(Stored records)
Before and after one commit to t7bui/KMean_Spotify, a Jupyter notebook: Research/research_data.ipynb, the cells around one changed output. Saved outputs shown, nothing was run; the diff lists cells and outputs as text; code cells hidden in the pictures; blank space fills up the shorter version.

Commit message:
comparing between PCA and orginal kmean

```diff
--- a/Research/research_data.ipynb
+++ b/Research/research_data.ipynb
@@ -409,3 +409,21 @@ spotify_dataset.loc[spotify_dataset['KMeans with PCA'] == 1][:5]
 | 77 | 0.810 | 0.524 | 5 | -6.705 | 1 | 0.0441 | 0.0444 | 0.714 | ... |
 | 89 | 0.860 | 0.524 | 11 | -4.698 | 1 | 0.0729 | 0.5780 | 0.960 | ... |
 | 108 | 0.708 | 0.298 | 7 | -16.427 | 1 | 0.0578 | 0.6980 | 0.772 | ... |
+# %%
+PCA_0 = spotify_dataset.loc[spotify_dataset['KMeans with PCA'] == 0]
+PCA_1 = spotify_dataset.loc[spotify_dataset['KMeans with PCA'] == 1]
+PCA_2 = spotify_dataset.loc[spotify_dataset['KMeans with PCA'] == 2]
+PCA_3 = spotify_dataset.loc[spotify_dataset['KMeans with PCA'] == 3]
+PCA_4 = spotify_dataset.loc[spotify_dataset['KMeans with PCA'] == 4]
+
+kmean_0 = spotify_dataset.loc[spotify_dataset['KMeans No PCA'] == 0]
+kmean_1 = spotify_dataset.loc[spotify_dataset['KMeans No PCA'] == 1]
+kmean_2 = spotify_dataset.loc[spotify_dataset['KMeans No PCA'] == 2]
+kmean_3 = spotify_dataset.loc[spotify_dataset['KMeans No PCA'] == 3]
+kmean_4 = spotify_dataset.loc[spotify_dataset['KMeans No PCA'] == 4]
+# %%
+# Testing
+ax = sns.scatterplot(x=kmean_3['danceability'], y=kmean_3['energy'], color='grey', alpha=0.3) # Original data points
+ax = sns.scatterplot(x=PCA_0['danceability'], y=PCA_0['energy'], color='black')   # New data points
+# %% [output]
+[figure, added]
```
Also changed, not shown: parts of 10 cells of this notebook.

◆ **YOUR OBJECTIVE**
A verbatim copy of the records above should be returned.

◆ **RESULT OF THE TASK**
Before and after one commit to t7bui/KMean_Spotify, a Jupyter notebook: Research/research_data.ipynb, the cells around one changed output. Saved outputs shown, nothing was run; the diff lists cells and outputs as text; code cells hidden in the pictures; blank space fills up the shorter version.

Commit message:
comparing between PCA and orginal kmean

```diff
--- a/Research/research_data.ipynb
+++ b/Research/research_data.ipynb
@@ -409,3 +409,21 @@ spotify_dataset.loc[spotify_dataset['KMeans with PCA'] == 1][:5]
 | 77 | 0.810 | 0.524 | 5 | -6.705 | 1 | 0.0441 | 0.0444 | 0.714 | ... |
 | 89 | 0.860 | 0.524 | 11 | -4.698 | 1 | 0.0729 | 0.5780 | 0.960 | ... |
 | 108 | 0.708 | 0.298 | 7 | -16.427 | 1 | 0.0578 | 0.6980 | 0.772 | ... |
+# %%
+PCA_0 = spotify_dataset.loc[spotify_dataset['KMeans with PCA'] == 0]
+PCA_1 = spotify_dataset.loc[spotify_dataset['KMeans with PCA'] == 1]
+PCA_2 = spotify_dataset.loc[spotify_dataset['KMeans with PCA'] == 2]
+PCA_3 = spotify_dataset.loc[spotify_dataset['KMeans with PCA'] == 3]
+PCA_4 = spotify_dataset.loc[spotify_dataset['KMeans with PCA'] == 4]
+
+kmean_0 = spotify_dataset.loc[spotify_dataset['KMeans No PCA'] == 0]
+kmean_1 = spotify_dataset.loc[spotify_dataset['KMeans No PCA'] == 1]
+kmean_2 = spotify_dataset.loc[spotify_dataset['KMeans No PCA'] == 2]
+kmean_3 = spotify_dataset.loc[spotify_dataset['KMeans No PCA'] == 3]
+kmean_4 = spotify_dataset.loc[spotify_dataset['KMeans No PCA'] == 4]
+# %%
+# Testing
+ax = sns.scatterplot(x=kmean_3['danceability'], y=kmean_3['energy'], color='grey', alpha=0.3) # Original data points
+ax = sns.scatterplot(x=PCA_0['danceability'], y=PCA_0['energy'], color='black')   # New data points
+# %% [output]
+[figure, added]
```
Also changed, not shown: parts of 10 cells of this notebook.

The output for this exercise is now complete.